      #3
      Thank you I never could see the point in prolonging an animal's suffering for my sake. I had to let my wonderful old Siamese cat go back in August due to lymphoma and I'm still not over that!

      Fred was a Humane Society find- a real "diamond in the rough" so to speak. 6 years ago I walked into a dog kennel filled with dogs jumping and barking and doing their best to make you pay attention to them and then there was this kind looking Border Collie standing there gently wagging his tail while his kennel mate bounced off of him. I pulled him out of the kennel and went to sit outside with him and found he didn't know much but he tried. Went home to tell Eli he needed to talk me out of this dog, and Eli said that he couldn't talk me out of anything I wanted LOL
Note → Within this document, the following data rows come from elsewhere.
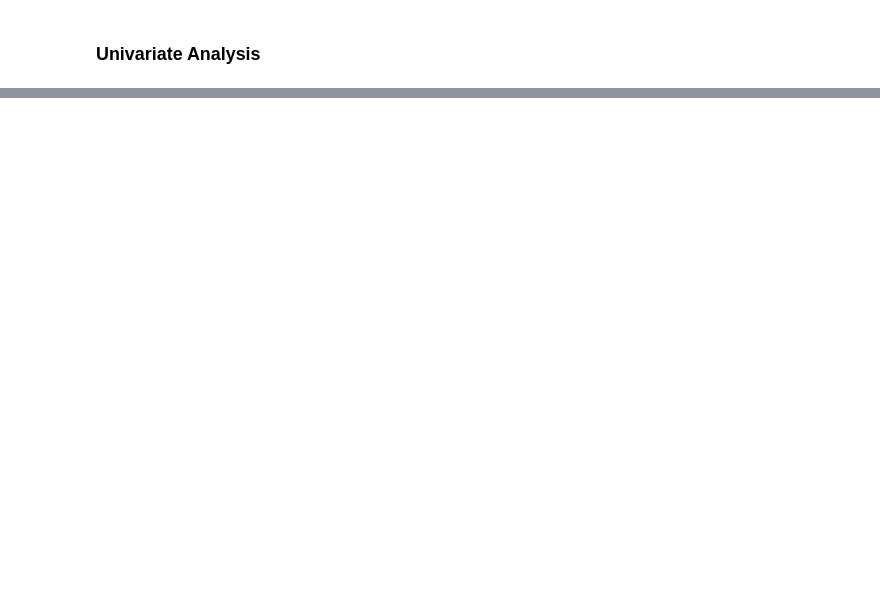
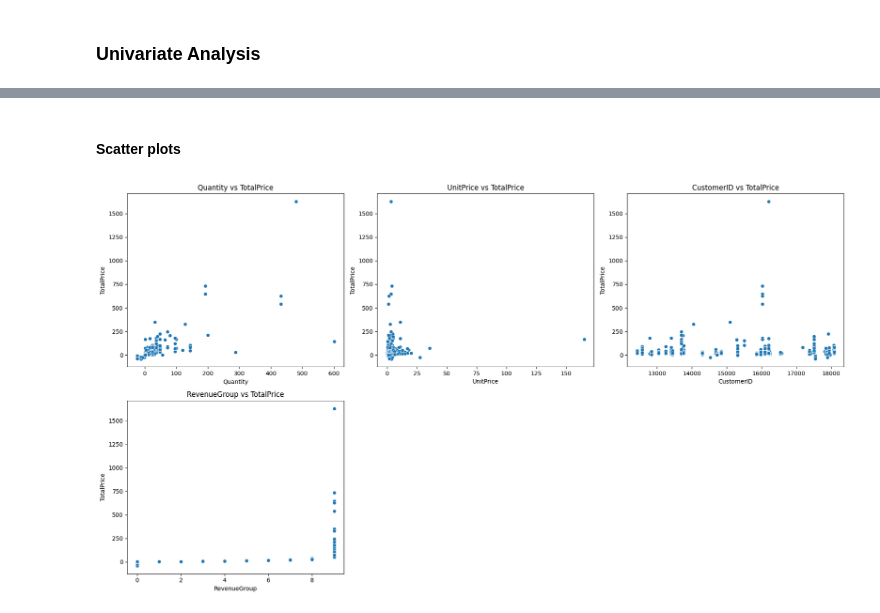
Before and after one commit to NguyenToanThang-kotaru/MachineLearningBasic_teamPJ, a Jupyter notebook: tien_lab5/1.2.3.2.ipynb, the cells around one changed output, grey strips where cells are left out. Drawn from its saved outputs; the diff is of its cells as text; code cells hidden in the pictures; blank space fills up the shorter version.

```diff
--- a/tien_lab5/1.2.3.2.ipynb
+++ b/tien_lab5/1.2.3.2.ipynb
@@ -72,0 +156,18 @@ df['TotalPrice'] = df['Quantity'] * df['UnitPrice']
+# %% [markdown]
+#### Scatter plots
+# %%
+numeric_cols = df_sample.select_dtypes(include=['int64','float64']).columns.drop('TotalPrice')
+
+n = len(numeric_cols)
+n_cols = 3
+n_rows = (n + n_cols - 1) // n_cols
+
+plt.figure(figsize=(18, 5*n_rows))
+for i, col in enumerate(numeric_cols, 1):
+    plt.subplot(n_rows, n_cols, i)
+    sns.scatterplot(x=df_sample[col], y=df_sample['TotalPrice'])
+    plt.title(f"{col} vs TotalPrice")
+plt.tight_layout()
+plt.show()
+# %% [output]
+[figure, added]
```
Also changed, not shown: parts of 21 cells of this notebook.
      Fred came home and we got to know each other and went through obedience training and then joined a Search and Rescue team. Fred has been on quite a few searches over the past few years but we're semi-retired now. Here is our group's PSA: http://youtu.be/7-r_XPlx73c Fred is the BC and that's me with him

      He's happily worn Mardi Gras beads and bunny ears for photo-ops. Everyone loves him and he's never met a stranger!
      Last edited by spookhorse; Feb. 15, 2012, 11:10 PM.
      ~ Shannon Hayden ~

      Comment


      • #4
        Spookhorse, I am truly sorry for this heartache. It feels impossible to say goodbye, I know. Thinking of you and your boy and saying prayers for you both.

        Please keep us updated. I know it can be hard to write, but putting it all down for others to share can be incredibly therapeutic, and so many of us have been down the road ourselves, we can give you support.
        "The slogan will take you like lemmings to the cliff. You'll feel better than ever, and into the abyss... There'll be no more war, there'll be no more choice." PiL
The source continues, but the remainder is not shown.